When darkness settles in on your campsite, hunting cabin or fishing spot, there are few things more useful than a handheld spotlight. With a simple flip of a switch or pull of a trigger, you can light objects up, both near and far, brighter than daylight in an instant. Truth is, you probably need more than one handheld spotlight, since different lights are better for different uses. Fortunately, with the wide variety of brightness levels and effective ranges available, there’s a perfect spotlight or two for you. To make a good selection, ask yourself three questions—how bright of light do you need, what power source do you prefer and how big or small of handheld spotlight you best for your uses.
This powerful spotlight has a brightness of 1200 lumens. Brinkmann
A spotlight’s brightness—the factor many people consider most important in choosing a light—is usually measured in lumens. By definition, a lumen is “a unit of luminous flux in the International System of Units, that is equal to the amount of light given out through a solid angle by a source of one candela intensity radiating equally in all directions.” While that might not be very helpful, just know that the higher the lumens, the brighter the light’s beam. On spotlights, the lumen rating is usually expressed by the light itself and by the light bulbs used. In general, the higher the lumen rating, the higher price you’ll pay. Note, however, that brighter isn’t always better. If you want to see something clearly at a very long distance, a very bright flashlight is best for you. But really bright lights can make other chores more difficult. For instance, when blood trailing a deer, a light that is too bright can make everything it is shined on look washed out, making the blood drops visible than it would be with a dimmer light.
This spotlight is powered by a rechargeable battery and includes wall and car charger attachments. NoCry

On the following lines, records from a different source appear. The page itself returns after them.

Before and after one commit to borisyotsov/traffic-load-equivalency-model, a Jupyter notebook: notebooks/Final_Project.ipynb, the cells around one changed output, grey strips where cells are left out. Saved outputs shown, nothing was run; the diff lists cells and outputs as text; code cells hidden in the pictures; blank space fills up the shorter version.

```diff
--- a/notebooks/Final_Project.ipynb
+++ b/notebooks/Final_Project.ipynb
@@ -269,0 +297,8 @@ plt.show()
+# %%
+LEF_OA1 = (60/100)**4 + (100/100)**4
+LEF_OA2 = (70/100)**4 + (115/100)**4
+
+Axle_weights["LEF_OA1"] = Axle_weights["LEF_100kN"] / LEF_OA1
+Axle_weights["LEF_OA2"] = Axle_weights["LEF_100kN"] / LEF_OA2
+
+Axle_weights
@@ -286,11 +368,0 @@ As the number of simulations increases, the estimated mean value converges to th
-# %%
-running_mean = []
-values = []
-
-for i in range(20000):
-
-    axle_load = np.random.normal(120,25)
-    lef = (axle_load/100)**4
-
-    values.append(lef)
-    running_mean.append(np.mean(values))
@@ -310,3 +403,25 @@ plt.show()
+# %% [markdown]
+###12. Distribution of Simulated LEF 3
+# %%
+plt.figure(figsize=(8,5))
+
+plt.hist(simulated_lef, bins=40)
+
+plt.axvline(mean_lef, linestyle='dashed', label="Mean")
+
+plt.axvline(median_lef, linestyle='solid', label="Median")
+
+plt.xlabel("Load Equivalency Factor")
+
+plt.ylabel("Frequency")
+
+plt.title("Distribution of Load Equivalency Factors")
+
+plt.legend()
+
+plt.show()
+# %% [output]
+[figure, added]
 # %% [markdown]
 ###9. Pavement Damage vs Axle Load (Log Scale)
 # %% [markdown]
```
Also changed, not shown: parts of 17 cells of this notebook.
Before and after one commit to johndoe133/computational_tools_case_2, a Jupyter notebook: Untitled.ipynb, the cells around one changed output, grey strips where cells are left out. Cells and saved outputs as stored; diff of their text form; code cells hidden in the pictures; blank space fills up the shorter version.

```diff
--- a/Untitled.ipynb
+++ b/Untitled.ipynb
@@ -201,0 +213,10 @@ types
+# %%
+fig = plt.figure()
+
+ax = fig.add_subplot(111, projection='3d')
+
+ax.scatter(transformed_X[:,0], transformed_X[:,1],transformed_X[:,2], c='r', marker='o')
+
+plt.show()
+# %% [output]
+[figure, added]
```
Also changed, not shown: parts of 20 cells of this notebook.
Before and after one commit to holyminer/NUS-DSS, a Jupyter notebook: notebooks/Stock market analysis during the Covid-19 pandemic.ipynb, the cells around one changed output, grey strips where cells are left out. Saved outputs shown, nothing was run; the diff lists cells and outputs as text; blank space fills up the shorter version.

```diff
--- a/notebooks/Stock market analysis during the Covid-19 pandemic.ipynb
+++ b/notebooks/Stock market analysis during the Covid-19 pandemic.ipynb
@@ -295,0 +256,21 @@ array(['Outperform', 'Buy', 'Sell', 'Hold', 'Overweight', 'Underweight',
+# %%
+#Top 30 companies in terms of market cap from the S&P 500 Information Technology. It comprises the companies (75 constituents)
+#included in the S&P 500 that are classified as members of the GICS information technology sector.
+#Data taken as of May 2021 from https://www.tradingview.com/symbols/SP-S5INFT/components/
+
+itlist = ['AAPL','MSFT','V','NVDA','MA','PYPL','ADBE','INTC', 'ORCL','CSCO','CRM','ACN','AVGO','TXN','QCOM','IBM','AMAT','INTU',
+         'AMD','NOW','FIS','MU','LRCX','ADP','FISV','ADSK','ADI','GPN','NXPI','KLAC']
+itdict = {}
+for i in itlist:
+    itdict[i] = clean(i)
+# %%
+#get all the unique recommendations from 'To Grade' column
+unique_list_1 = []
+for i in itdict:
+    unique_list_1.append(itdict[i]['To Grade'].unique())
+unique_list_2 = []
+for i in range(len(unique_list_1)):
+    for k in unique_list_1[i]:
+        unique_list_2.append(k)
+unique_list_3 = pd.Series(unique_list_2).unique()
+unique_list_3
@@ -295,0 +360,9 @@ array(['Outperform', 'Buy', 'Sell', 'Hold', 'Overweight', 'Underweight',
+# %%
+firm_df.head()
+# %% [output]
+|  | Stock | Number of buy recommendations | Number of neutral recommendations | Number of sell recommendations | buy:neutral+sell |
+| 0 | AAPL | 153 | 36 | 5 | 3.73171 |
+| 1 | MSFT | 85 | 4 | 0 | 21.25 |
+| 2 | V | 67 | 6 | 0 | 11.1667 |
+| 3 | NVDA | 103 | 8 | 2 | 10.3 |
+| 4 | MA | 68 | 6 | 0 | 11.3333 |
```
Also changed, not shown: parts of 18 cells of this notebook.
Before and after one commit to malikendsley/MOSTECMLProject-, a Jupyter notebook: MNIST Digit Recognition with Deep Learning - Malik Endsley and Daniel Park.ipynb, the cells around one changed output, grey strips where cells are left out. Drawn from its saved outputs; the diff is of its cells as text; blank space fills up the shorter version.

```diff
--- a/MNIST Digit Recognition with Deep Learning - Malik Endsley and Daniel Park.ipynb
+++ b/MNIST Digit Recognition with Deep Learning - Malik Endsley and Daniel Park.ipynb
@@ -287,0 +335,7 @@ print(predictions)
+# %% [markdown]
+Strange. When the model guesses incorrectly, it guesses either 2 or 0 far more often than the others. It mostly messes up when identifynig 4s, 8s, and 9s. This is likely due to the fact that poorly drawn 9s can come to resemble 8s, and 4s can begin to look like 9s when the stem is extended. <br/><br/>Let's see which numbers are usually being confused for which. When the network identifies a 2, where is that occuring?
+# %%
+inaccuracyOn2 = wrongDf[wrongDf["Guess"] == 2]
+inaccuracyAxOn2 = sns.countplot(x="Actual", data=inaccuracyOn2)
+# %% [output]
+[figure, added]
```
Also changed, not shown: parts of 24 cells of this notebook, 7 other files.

How you want your spotlight to be powered is also an important factor. Most run on either replaceable batteries, rechargeable batteries or a vehicle’s 12-volt battery via a cigarette adapter. There are trade-offs with each type. Replaceable battery spotlights generally aren’t as powerful, so aren’t as bright. But when your battery runs out, you simply replace it and go on your way. Rechargeable battery lights are usually lightweight and brighter than replaceable battery lights, but once your battery is dead, you are left in the dark. Lights that run off your vehicle’s battery can be very strong and handy but can only be used when you are within a few feet of your vehicle. Consider how and where you will use your light to make the best power source choice.
This waterproof boating and fishing spotlight weighs only 1.4 pounds. GOODSMANN
Another important factor that depends on your planned usage, size can make all the difference on whether you love your spotlight or hate it. If you plan to carry your light for several miles back into the wilderness, smaller is definitely better. On the other hand, if you are going to haul it around in your vehicle for emergencies and have a place to stow it, a very large flashlight might suit your needs. In the end, choose the size that is best for the way you will be using your spotlight the majority of the time.